I'm working on spinning my second batch of warp for a weaving project. Just couldn't bring myself to mix commercial yarn with my handspun....so here we come, rabbit skin glue! It takes me a while to spin enough yards, so I thought I'd better have something going on the loom at the same time. Practice makes perfect and I have a LOT of skill-building to do.
I bought a gamp kit from Yarn Barn of Kansas. What is a gamp? British slang for an umbrella...oh yeah, and it's a weaving thing too. Here's the definition. A gamp is a systematic arrangement of warp threadings or warp color sequences in section of equal size, each section being a minimum of two inches and not more than six, and woven as drawn in. Thank you, Harriet Tidball of Handwoven Magazine!
The warp was supposed to be 36 inches wide in a 12 dent reed, and the stripes were 24 ends wide (2 inches), but my big loom is European, metric, and the reed is just under 36 inches, so I had to pull one end from each of the last four colors. The reed was FULL! Warping took me two days.
Weaving only took about four hours. I had to stop and change the bobbin in the shuttle every 24 picks, which took up a lot of time as well. There were 18 colors. If I'd had 18 shuttles, it would have been a lot faster! But I only have two.
The wool was somewhat stiff and rough but after washing it fluffed up (bloomed) and softened a lot. I am happy with the outcome, and so is the recipient of the blanket. Happy Father's Day, Marty!
And then, of course there were leftovers, which I didn't want to throw out, so...they are being transformed into a random-color, 2x2 twill plaid scarf on the Wolf Pup LT.

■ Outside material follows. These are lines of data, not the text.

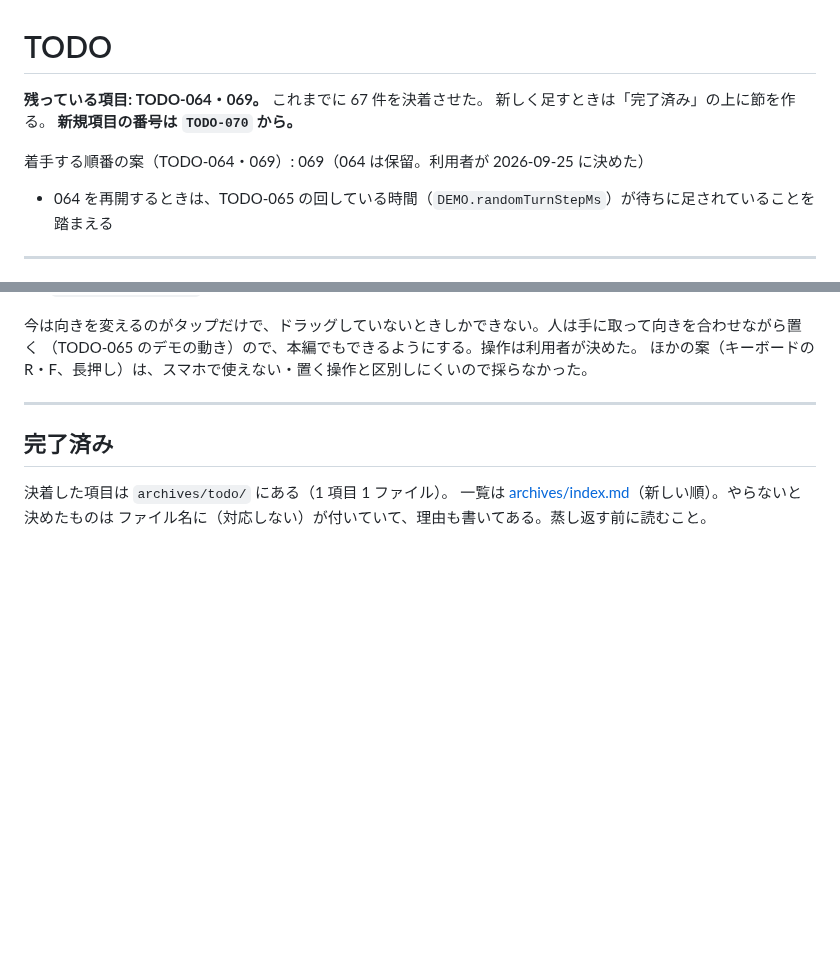
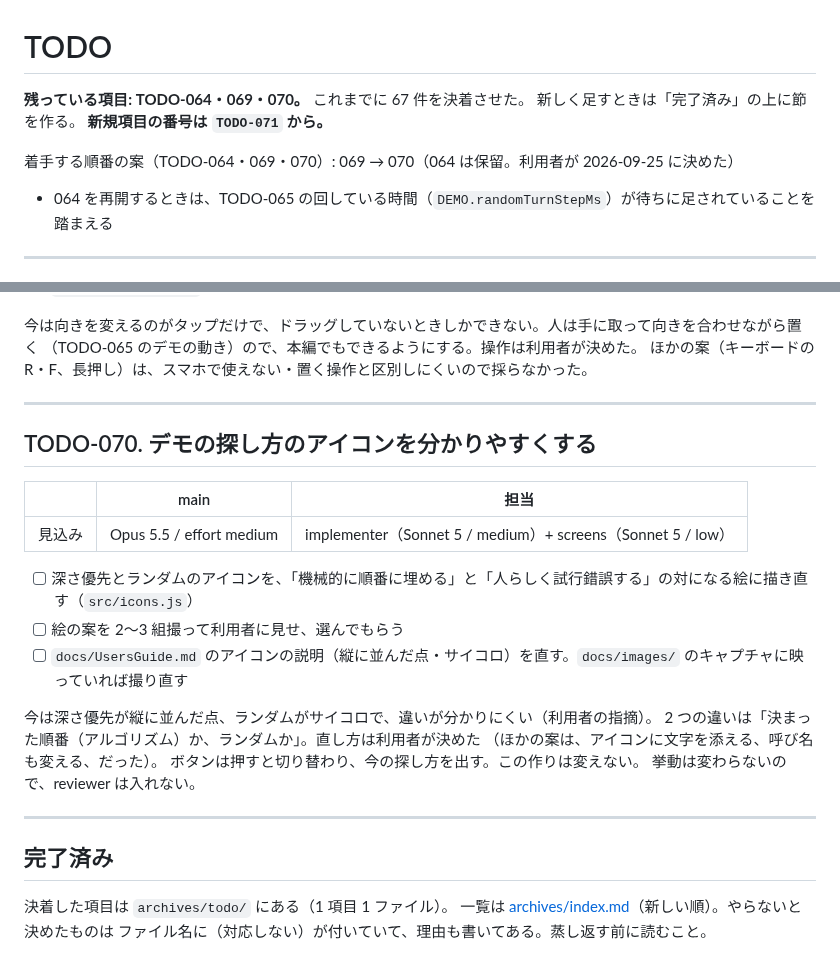
Before and after one commit to ytani01/pentomino-puzzle, a Markdown page: TODO.md, 2 parts joined by grey strips. Drawn GitHub-style; blank space fills up the shorter version.

Commit message:
docs(todo): デモの探し方のアイコンを分かりやすくする件を TODO-070 として立てる
Co-Authored-By: Claude Opus 5.5 <noreply@anthropic.com>
Claude-Session: https://claude.ai/code/session_01FgK8bF9KQsezJcesFew1MR

```diff
--- a/TODO.md
+++ b/TODO.md
@@ -1,10 +1,10 @@
 # TODO
 
-**残っている項目: TODO-064・069。** これまでに 67 件を決着させた。
+**残っている項目: TODO-064・069・070。** これまでに 67 件を決着させた。
 新しく足すときは「完了済み」の上に節を作る。
-**新規項目の番号は `TODO-070` から。**
+**新規項目の番号は `TODO-071` から。**
 
-着手する順番の案（TODO-064・069）: 069（064 は保留。利用者が 2026-09-25 に決めた）
+着手する順番の案（TODO-064・069・070）: 069 → 070（064 は保留。利用者が 2026-09-25 に決めた）
 
 - 064 を再開するときは、TODO-065 の回している時間（`DEMO.randomTurnStepMs`）が待ちに足されていることを踏まえる
 
@@ -47,6 +47,24 @@
 
 ---
 
+## TODO-070. デモの探し方のアイコンを分かりやすくする
+
+|      | main | 担当 |
+|------|------|------|
+| 見込み | Opus 5.5 / effort medium | implementer（Sonnet 5 / medium）+ screens（Sonnet 5 / low） |
+
+- [ ] 深さ優先とランダムのアイコンを、「機械的に順番に埋める」と「人らしく試行錯誤する」の対になる絵に描き直す（`src/icons.js`）
+- [ ] 絵の案を 2〜3 組撮って利用者に見せ、選んでもらう
+- [ ] `docs/UsersGuide.md` のアイコンの説明（縦に並んだ点・サイコロ）を直す。`docs/images/` のキャプチャに映っていれば撮り直す
+
+今は深さ優先が縦に並んだ点、ランダムがサイコロで、違いが分かりにくい（利用者の指摘）。
+2 つの違いは「決まった順番（アルゴリズム）か、ランダムか」。直し方は利用者が決めた
+（ほかの案は、アイコンに文字を添える、呼び名も変える、だった）。
+ボタンは押すと切り替わり、今の探し方を出す。この作りは変えない。
+挙動は変わらないので、reviewer は入れない。
+
+---
+
 ## 完了済み
 
 決着した項目は `archives/todo/` にある（1 項目 1 ファイル）。
```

What I learned: I was surprised by which color combinations seemed attractive to me and which did not. For instance, I liked olive green over maroon, and rust over bright green, but didn't like any of the squares that intersected with white. Black plus color looked good no matter what color, but showed any flaws in weaving. Gray over any color cut the brightness in half. I found myself LOVING the green and blue blocks, and feeling somewhat indifferent about the yellow/orange/rust. It definitely gave me some great ideas for using color in future projects and I will be able to take a look at it whenever I wonder how specific colors will interact in a plain weave cloth.
This was a kit so I couldn't veer much from the plan, but in the future I will probably try to make at least two blankets from the same warp. It takes a long time to set up - might as well get my money's worth from the process. Finally, I was amazed at how quickly the actual weaving went. Whew. After years and years of knitting, the almost instant gratification makes me dizzy.